View Full Version : Hypertension, Medication & CASA
I understand you can take medication for hypertension and still maintain a Class 1 medical in AUS/NZ.
What are the highest readings they will accept while on medication.
Also is there a preferred medication for pilots.
Ive used Coversyl and now trying Coveram 5mg/5mg.
I am not flying at the moment so have not done a medical or talked to a DAME about it.
I was trying to lower it myself, but need medication help at the moment.
Anyone out there on a AUS or NZ licence taking medication and still flying. Would appreciate info on what your taking, dosage, BP readings and issues you may have had with the DAME or CASA.
You could PM me if you prefer.
15th May 2012, 23:24
You might find something on these threads;
Thanks for the links. I had read through most of those.
Im after specific info from those that have gone through BP, medication etc with CASA or the NZCAA, rather than the UK or US.
CASA website states 150/90 is the limit. Not sure if you had 149/89 whether than would just sign you off, or require monitoring or medication as that sounds quite high for average readings. What reading would they require further tests or meds.
Ive had tests done with my GP (standard 45-50 year old Govt tests) of blood and f*****s and thats all within limits.
There must be some Aussies out there that are on meds.
16th May 2012, 08:58
Have you tried Alistrol? Works for me.
21st May 2012, 01:34
The CASA Medical Questionnaire and Examination Form that the DAME uses
Is the blood pressure outside of acceptable limits (160/95)? Y N
State the blood pressure
So the limits are quite high but I would suspect a DAME to be issuing drugs for a pilot walking around with that kind of pressure. Would be interested in other successful methods that people have used. How much did Alistrol drop your BP by Airclues. Let us know how you get along Soab.
Have you tried Alistrol? Works for me.
Alistrol is a totally natural herbal product with no side effects which you can buy.
I tend to bump along the top end of normal and Alistrol drops me considerably to well into normal.
23rd May 2012, 08:44
I had pre hypertension with readings consistently around 145/90, I use this:
Quite a popular piece of equipment in the UK and my readings are now around 120/80. It is basically a machine that takes you through a meditation cycle, same results can be achieved with transcendental meditation.
Worth a go in conjunction with your medication and it has the bonus of being very very relaxing.
4th Jun 2012, 09:26
Funny how the limits change as the pharmaceutical industry grows!
Ask an old nurse and she will say that the rule of thumb for 'OK' was your age plus one hundred over one hundred!
Only just checked back on this thread.
Thanks for the info. 160/95 is very high. I wouldnt have thought you would pass a medical if you had 159/94 at a medical.
I havnt been for a medical as im 'uncurrent' flying and with the current pilot job market every contract job applied to says, experience is good, let us know when you are current.
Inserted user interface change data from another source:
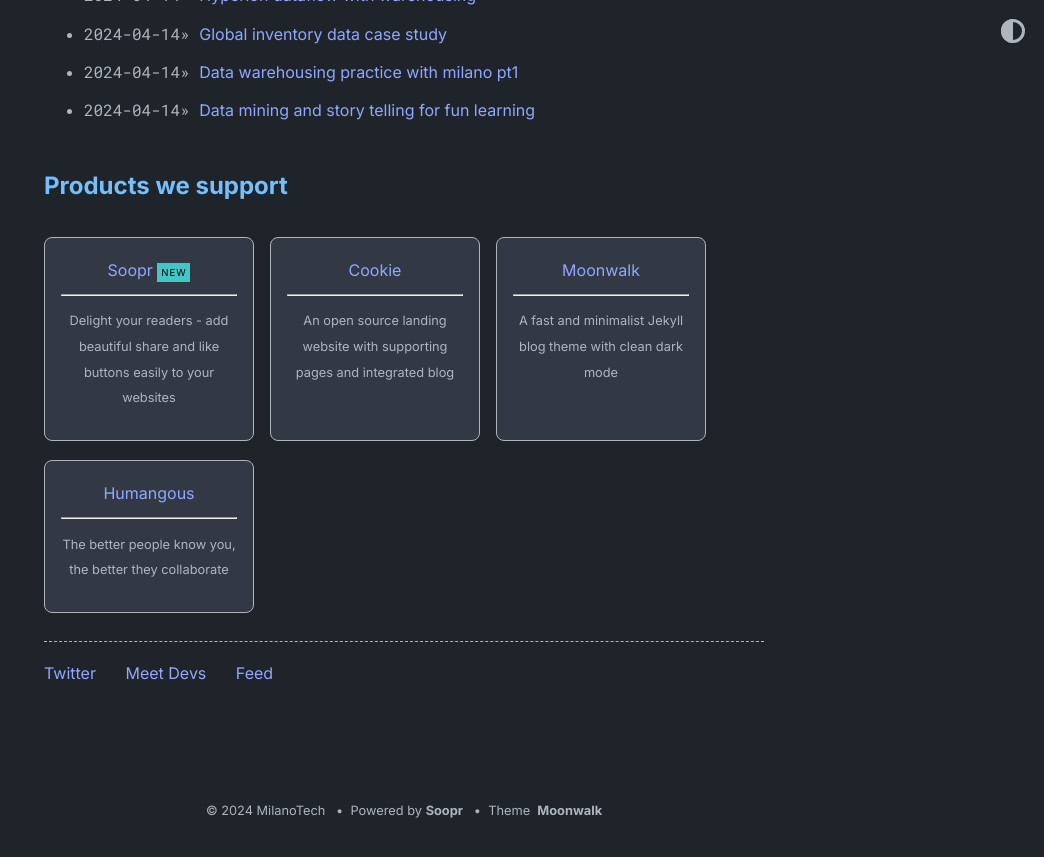
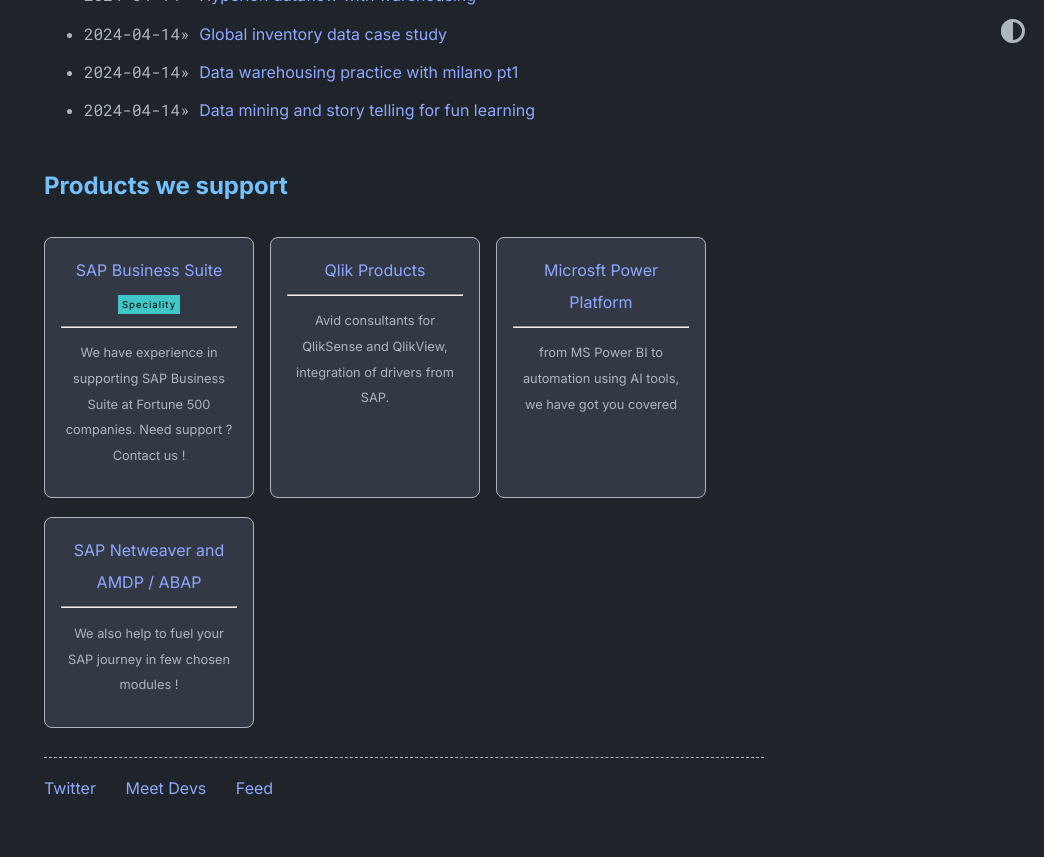
Before and after one commit to MilanoTech/milanotech.github.io, a Jekyll site: the page built from index.md, in a window 1280 px wide and 900 px high, scrolled down 902 px. Shown: the top 857 px of the window, without its empty margins (236-1280 px from the left). Built offline with Jekyll 4.4.1, drawn with Linux system fonts in a browser that asks for light colours; before the commit the page ends 1738 px from its top, so only the background shows below that.

Commit message:
Update home.yml

```diff
--- a/_data/home.yml
+++ b/_data/home.yml
@@ -22,22 +22,22 @@ project_entries:
     desc: You have multiple sites where your education content is hosted and need a proper destination for students
 
 old_project_entries:
-  - title: Soopr
-    url: https://www.soopr.co
-    desc: Delight your readers - add beautiful share and like buttons easily to your websites
-    highlight: NEW
+  - title: SAP Business Suite
+    url: https://www.sap.com/india/products/technology-platform/bi-platform.html
+    desc: We have experience in supporting SAP Business Suite at Fortune 500 companies. Need support ? Contact us !
+    highlight: Speciality
 
-  - title: Cookie
-    url: https://github.com/abhinavs/cookie
-    desc: An open source landing website with supporting pages and integrated blog
+  - title: Qlik Products
+    url: https://www.qlik.com/us
+    desc: Avid consultants for QlikSense and QlikView, integration of drivers from SAP.
 
-  - title: Moonwalk
-    url: https://github.com/abhinavs/moonwalk
-    desc: A fast and minimalist Jekyll blog theme with clean dark mode
+  - title: Microsft Power Platform
+    url: https://www.microsoft.com/en-in/power-platform/?ef_id=_k_CjwKCAjw_e2wBhAEEiwAyFFFo_Q5_3Y7OncLaDSzaN5XB1a1L_K3FkmbjZjlT8hHDHX3ICAaBW45VhoCDDQQAvD_BwE_k_&OCID=AIDcmm989wn4gn_SEM__k_CjwKCAjw_e2wBhAEEiwAyFFFo_Q5_3Y7OncLaDSzaN5XB1a1L_K3FkmbjZjlT8hHDHX3ICAaBW45VhoCDDQQAvD_BwE_k_&gad_source=1&gclid=CjwKCAjw_e2wBhAEEiwAyFFFo_Q5_3Y7OncLaDSzaN5XB1a1L_K3FkmbjZjlT8hHDHX3ICAaBW45VhoCDDQQAvD_BwE
+    desc: from MS Power BI to automation using AI tools, we have got you covered
 
-  - title: Humangous
-    url: https://www.humangous.co
-    desc: The better people know you, the better they collaborate
+  - title: SAP Netweaver and AMDP / ABAP
+    url: https://www.sap.com/india/products/technology-platform/netweaver.html
+    desc: We also help to fuel your SAP journey in few chosen modules !
 
 footer_entries:
 #  - title: abhinav's homepage
```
Cant get current until someone gives me a job.
Should have got a job in the Govt!
8th Sep 2012, 18:42
I think we are muddling the level at which high blood pressure needs treating with the level where you won't get a medical
The acceptable upper limit before we treat the general public has been lowered over the years not because of the pharmacological industry but because clinical studies have shown the risk of not treating is greater than the risk of giving drugs to lower it - the risk benefit ratio. But the level at which you can renew your license either on or off drugs will be higher because a significant proportion of the population still run above the treatment threshold even on drugs. Although they are at an increased risk of heart attacks and strokes the degree of risk relates to the measurement (in very general terms) so there will be a range above the treatment range but below the cut off for a medical failure
I can only speak for the UK but 160/95 sounds about right as above this you really do need investigating and treating so a suspension as opposed to elimination of medical is sensible
However we now like to see the diastolic - the lower number - at 80 or less again in the general public, and otherwise you should discuss drug therapy with your doctor. Relaxation has indeed been shown to reduce blood pressure - it is called bio feedback - but if it doesn't work you need drugs
Loosing weight will reduce BP.
9th Sep 2012, 10:25
I'm not a medical professional but have been on drug treatment for hypertension since 1974 when I was only thirty. This was because my employers then and since, required me to have a medical every two years.
In the last 15 years before retirement I worked offshore and I know that if I presented with 160/95 I would not have been given the certificate I needed to work offshore. Twice I've been fitted with a 24 hour monitor which indicated changes in BP throughout the day.
It seems to me that a 160/95, one off reading could therefore be lower or indeed even higher at other times eg during periods of stress.
9th Sep 2012, 14:13
Absolutely which is why no doctor would treat on a single reading. We normally tell borderline patients to buy a machine and take their own readings. Blood pressure goes up and down and it is the lowest reading we take. Exercise, stress, and even the sight of an AME can put blood pressure up but this is not dangerous as long as the resting pressure is OK
As has been said, losing weight, stopping smoking, reducing salt and biofeedback. (relaxation) can all reduce blood pressure and avoid or reduce the amount of drugs needed. However drug medication above an acceptable threshold is generally safe and saves lives